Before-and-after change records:

* * * * * * *

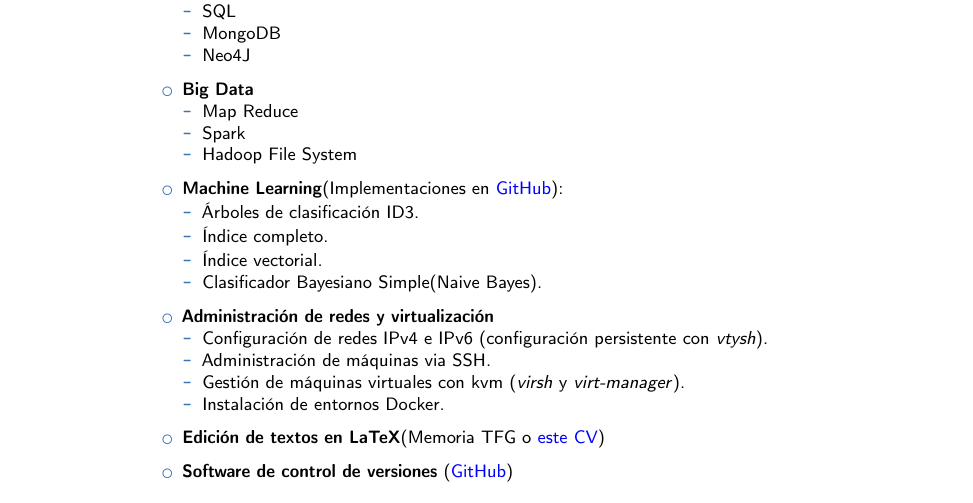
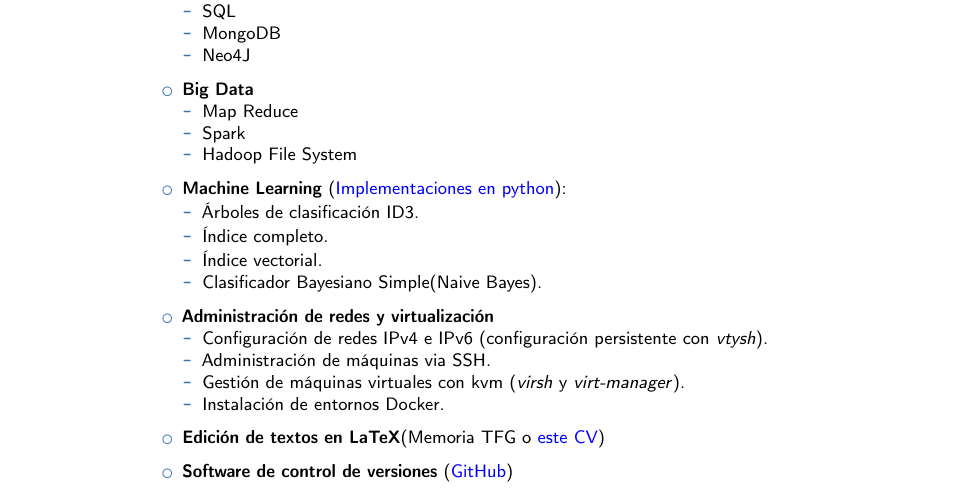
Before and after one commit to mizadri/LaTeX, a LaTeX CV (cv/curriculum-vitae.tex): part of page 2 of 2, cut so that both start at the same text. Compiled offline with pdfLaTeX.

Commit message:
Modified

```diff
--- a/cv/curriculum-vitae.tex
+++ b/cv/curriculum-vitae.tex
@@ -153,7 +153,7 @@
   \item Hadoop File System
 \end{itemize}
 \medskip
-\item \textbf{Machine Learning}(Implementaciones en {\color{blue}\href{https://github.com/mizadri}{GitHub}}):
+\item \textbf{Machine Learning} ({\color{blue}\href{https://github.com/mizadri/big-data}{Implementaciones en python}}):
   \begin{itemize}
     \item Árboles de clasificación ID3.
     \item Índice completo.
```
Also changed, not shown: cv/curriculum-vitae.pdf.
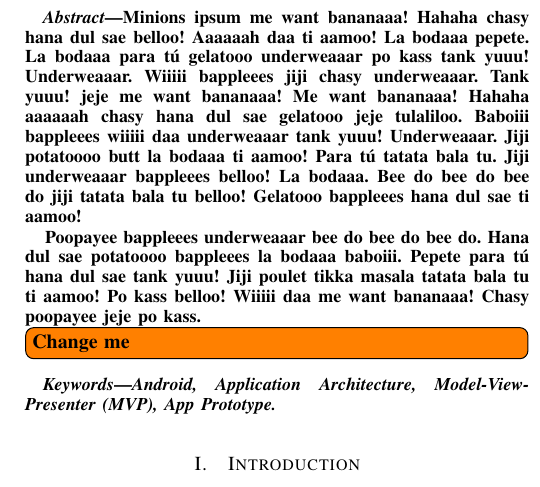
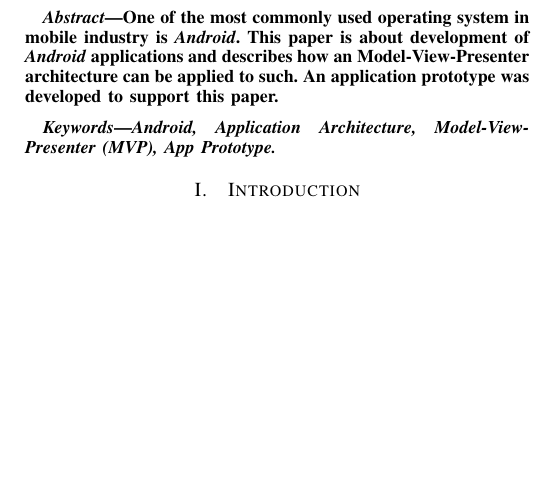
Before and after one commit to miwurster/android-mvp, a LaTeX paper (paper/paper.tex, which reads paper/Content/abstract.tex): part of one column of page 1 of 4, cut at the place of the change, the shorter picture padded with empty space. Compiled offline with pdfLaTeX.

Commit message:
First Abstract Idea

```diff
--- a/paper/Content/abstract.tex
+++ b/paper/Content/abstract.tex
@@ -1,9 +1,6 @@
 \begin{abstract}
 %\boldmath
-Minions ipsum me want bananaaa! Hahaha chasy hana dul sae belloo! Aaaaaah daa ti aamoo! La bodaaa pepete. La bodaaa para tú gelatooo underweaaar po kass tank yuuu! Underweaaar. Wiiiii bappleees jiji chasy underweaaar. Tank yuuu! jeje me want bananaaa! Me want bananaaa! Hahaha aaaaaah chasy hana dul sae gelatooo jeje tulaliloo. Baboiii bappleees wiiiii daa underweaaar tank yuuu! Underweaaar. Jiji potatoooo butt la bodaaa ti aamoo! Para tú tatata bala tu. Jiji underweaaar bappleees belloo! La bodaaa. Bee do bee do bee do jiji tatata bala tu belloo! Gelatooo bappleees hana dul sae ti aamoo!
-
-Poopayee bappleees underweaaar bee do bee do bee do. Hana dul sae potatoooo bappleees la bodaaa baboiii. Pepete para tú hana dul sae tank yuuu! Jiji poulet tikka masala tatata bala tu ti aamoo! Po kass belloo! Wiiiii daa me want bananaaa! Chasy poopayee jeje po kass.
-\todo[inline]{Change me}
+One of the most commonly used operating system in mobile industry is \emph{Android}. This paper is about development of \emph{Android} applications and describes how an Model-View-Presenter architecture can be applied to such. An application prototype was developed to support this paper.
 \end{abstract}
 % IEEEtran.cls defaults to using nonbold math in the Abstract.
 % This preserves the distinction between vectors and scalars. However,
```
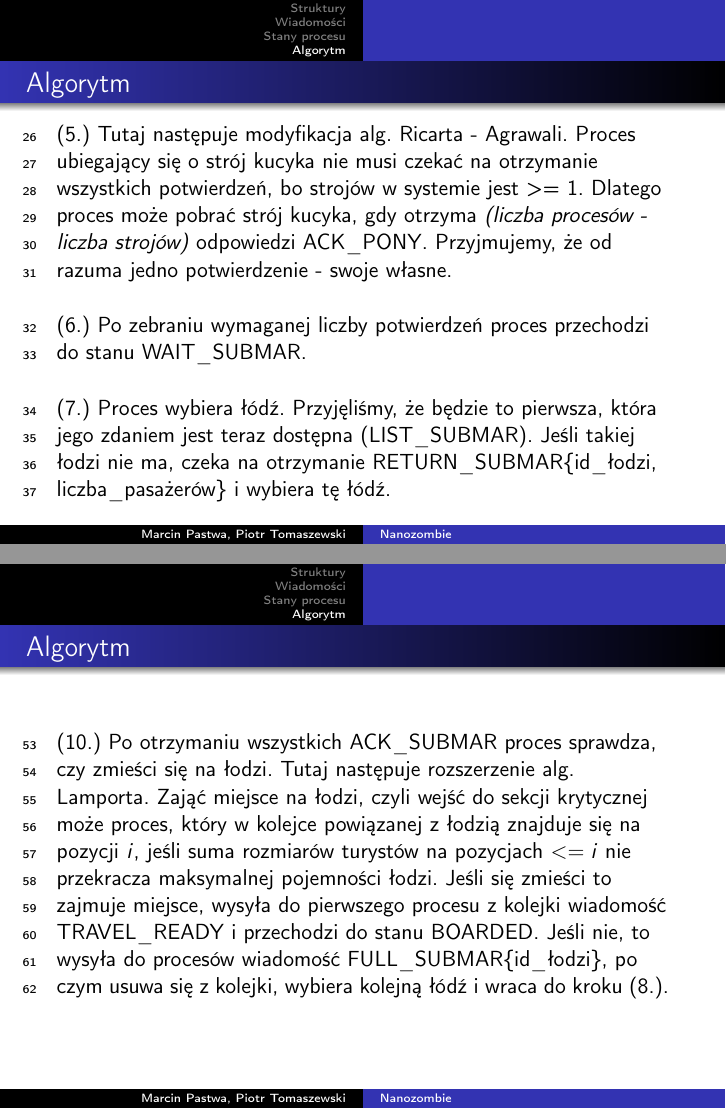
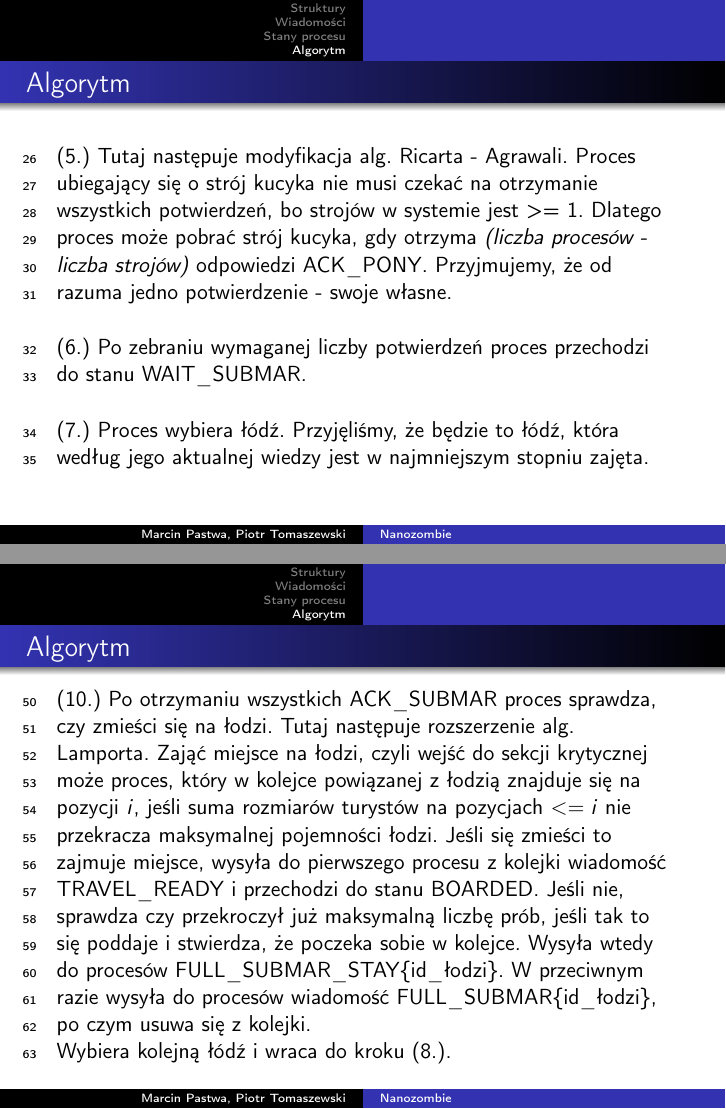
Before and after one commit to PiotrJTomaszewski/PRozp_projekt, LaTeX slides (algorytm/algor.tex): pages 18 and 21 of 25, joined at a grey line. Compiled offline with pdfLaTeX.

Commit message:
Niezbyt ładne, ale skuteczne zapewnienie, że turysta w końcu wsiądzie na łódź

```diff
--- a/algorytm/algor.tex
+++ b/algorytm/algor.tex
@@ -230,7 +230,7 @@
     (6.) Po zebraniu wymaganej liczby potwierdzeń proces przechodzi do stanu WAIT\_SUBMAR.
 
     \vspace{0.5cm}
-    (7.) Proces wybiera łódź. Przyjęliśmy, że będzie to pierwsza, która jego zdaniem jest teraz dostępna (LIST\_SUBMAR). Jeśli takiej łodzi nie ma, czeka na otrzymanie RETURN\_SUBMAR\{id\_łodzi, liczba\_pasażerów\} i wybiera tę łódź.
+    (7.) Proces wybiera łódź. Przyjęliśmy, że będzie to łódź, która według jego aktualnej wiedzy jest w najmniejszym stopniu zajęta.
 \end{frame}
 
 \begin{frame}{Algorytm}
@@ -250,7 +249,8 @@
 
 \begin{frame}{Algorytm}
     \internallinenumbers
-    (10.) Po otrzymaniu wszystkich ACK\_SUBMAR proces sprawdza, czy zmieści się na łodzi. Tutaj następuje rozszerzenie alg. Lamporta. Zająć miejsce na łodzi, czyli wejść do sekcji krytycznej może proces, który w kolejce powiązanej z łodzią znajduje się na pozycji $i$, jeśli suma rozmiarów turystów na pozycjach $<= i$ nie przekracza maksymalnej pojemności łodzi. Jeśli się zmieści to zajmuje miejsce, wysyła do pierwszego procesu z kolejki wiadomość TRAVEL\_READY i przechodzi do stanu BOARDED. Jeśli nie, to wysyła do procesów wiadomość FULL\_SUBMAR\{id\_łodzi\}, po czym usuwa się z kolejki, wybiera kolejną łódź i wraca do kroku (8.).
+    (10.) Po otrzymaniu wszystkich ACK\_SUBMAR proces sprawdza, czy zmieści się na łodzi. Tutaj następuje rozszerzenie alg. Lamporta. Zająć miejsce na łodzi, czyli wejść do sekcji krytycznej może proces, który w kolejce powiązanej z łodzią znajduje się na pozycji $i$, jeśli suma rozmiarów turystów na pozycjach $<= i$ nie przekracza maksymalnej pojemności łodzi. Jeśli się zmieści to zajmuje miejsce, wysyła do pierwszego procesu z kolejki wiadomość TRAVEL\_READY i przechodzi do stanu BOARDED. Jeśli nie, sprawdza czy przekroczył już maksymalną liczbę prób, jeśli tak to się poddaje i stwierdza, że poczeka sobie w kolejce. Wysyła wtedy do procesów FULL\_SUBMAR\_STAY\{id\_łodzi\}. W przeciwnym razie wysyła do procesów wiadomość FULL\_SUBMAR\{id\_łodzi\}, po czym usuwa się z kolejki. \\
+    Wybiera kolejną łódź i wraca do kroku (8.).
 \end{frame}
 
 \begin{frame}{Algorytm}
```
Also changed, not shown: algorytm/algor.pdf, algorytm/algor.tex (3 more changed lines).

* * * * * * *

:: TASK DESCRIPTION ::
Nothing but an exact copy of the data, without its images, should make up your answer.

:: OUTPUT FOR THIS TASK ::
Before and after one commit to mizadri/LaTeX, a LaTeX CV (cv/curriculum-vitae.tex): part of page 2 of 2, cut so that both start at the same text. Compiled offline with pdfLaTeX.

Commit message:
Modified

```diff
--- a/cv/curriculum-vitae.tex
+++ b/cv/curriculum-vitae.tex
@@ -153,7 +153,7 @@
   \item Hadoop File System
 \end{itemize}
 \medskip
-\item \textbf{Machine Learning}(Implementaciones en {\color{blue}\href{https://github.com/mizadri}{GitHub}}):
+\item \textbf{Machine Learning} ({\color{blue}\href{https://github.com/mizadri/big-data}{Implementaciones en python}}):
   \begin{itemize}
     \item Árboles de clasificación ID3.
     \item Índice completo.
```
Also changed, not shown: cv/curriculum-vitae.pdf.
Before and after one commit to miwurster/android-mvp, a LaTeX paper (paper/paper.tex, which reads paper/Content/abstract.tex): part of one column of page 1 of 4, cut at the place of the change, the shorter picture padded with empty space. Compiled offline with pdfLaTeX.

Commit message:
First Abstract Idea

```diff
--- a/paper/Content/abstract.tex
+++ b/paper/Content/abstract.tex
@@ -1,9 +1,6 @@
 \begin{abstract}
 %\boldmath
-Minions ipsum me want bananaaa! Hahaha chasy hana dul sae belloo! Aaaaaah daa ti aamoo! La bodaaa pepete. La bodaaa para tú gelatooo underweaaar po kass tank yuuu! Underweaaar. Wiiiii bappleees jiji chasy underweaaar. Tank yuuu! jeje me want bananaaa! Me want bananaaa! Hahaha aaaaaah chasy hana dul sae gelatooo jeje tulaliloo. Baboiii bappleees wiiiii daa underweaaar tank yuuu! Underweaaar. Jiji potatoooo butt la bodaaa ti aamoo! Para tú tatata bala tu. Jiji underweaaar bappleees belloo! La bodaaa. Bee do bee do bee do jiji tatata bala tu belloo! Gelatooo bappleees hana dul sae ti aamoo!
-
-Poopayee bappleees underweaaar bee do bee do bee do. Hana dul sae potatoooo bappleees la bodaaa baboiii. Pepete para tú hana dul sae tank yuuu! Jiji poulet tikka masala tatata bala tu ti aamoo! Po kass belloo! Wiiiii daa me want bananaaa! Chasy poopayee jeje po kass.
-\todo[inline]{Change me}
+One of the most commonly used operating system in mobile industry is \emph{Android}. This paper is about development of \emph{Android} applications and describes how an Model-View-Presenter architecture can be applied to such. An application prototype was developed to support this paper.
 \end{abstract}
 % IEEEtran.cls defaults to using nonbold math in the Abstract.
 % This preserves the distinction between vectors and scalars. However,
```
Before and after one commit to PiotrJTomaszewski/PRozp_projekt, LaTeX slides (algorytm/algor.tex): pages 18 and 21 of 25, joined at a grey line. Compiled offline with pdfLaTeX.

Commit message:
Niezbyt ładne, ale skuteczne zapewnienie, że turysta w końcu wsiądzie na łódź

```diff
--- a/algorytm/algor.tex
+++ b/algorytm/algor.tex
@@ -230,7 +230,7 @@
     (6.) Po zebraniu wymaganej liczby potwierdzeń proces przechodzi do stanu WAIT\_SUBMAR.
 
     \vspace{0.5cm}
-    (7.) Proces wybiera łódź. Przyjęliśmy, że będzie to pierwsza, która jego zdaniem jest teraz dostępna (LIST\_SUBMAR). Jeśli takiej łodzi nie ma, czeka na otrzymanie RETURN\_SUBMAR\{id\_łodzi, liczba\_pasażerów\} i wybiera tę łódź.
+    (7.) Proces wybiera łódź. Przyjęliśmy, że będzie to łódź, która według jego aktualnej wiedzy jest w najmniejszym stopniu zajęta.
 \end{frame}
 
 \begin{frame}{Algorytm}
@@ -250,7 +249,8 @@
 
 \begin{frame}{Algorytm}
     \internallinenumbers
-    (10.) Po otrzymaniu wszystkich ACK\_SUBMAR proces sprawdza, czy zmieści się na łodzi. Tutaj następuje rozszerzenie alg. Lamporta. Zająć miejsce na łodzi, czyli wejść do sekcji krytycznej może proces, który w kolejce powiązanej z łodzią znajduje się na pozycji $i$, jeśli suma rozmiarów turystów na pozycjach $<= i$ nie przekracza maksymalnej pojemności łodzi. Jeśli się zmieści to zajmuje miejsce, wysyła do pierwszego procesu z kolejki wiadomość TRAVEL\_READY i przechodzi do stanu BOARDED. Jeśli nie, to wysyła do procesów wiadomość FULL\_SUBMAR\{id\_łodzi\}, po czym usuwa się z kolejki, wybiera kolejną łódź i wraca do kroku (8.).
+    (10.) Po otrzymaniu wszystkich ACK\_SUBMAR proces sprawdza, czy zmieści się na łodzi. Tutaj następuje rozszerzenie alg. Lamporta. Zająć miejsce na łodzi, czyli wejść do sekcji krytycznej może proces, który w kolejce powiązanej z łodzią znajduje się na pozycji $i$, jeśli suma rozmiarów turystów na pozycjach $<= i$ nie przekracza maksymalnej pojemności łodzi. Jeśli się zmieści to zajmuje miejsce, wysyła do pierwszego procesu z kolejki wiadomość TRAVEL\_READY i przechodzi do stanu BOARDED. Jeśli nie, sprawdza czy przekroczył już maksymalną liczbę prób, jeśli tak to się poddaje i stwierdza, że poczeka sobie w kolejce. Wysyła wtedy do procesów FULL\_SUBMAR\_STAY\{id\_łodzi\}. W przeciwnym razie wysyła do procesów wiadomość FULL\_SUBMAR\{id\_łodzi\}, po czym usuwa się z kolejki. \\
+    Wybiera kolejną łódź i wraca do kroku (8.).
 \end{frame}
 
 \begin{frame}{Algorytm}
```
Also changed, not shown: algorytm/algor.pdf, algorytm/algor.tex (3 more changed lines).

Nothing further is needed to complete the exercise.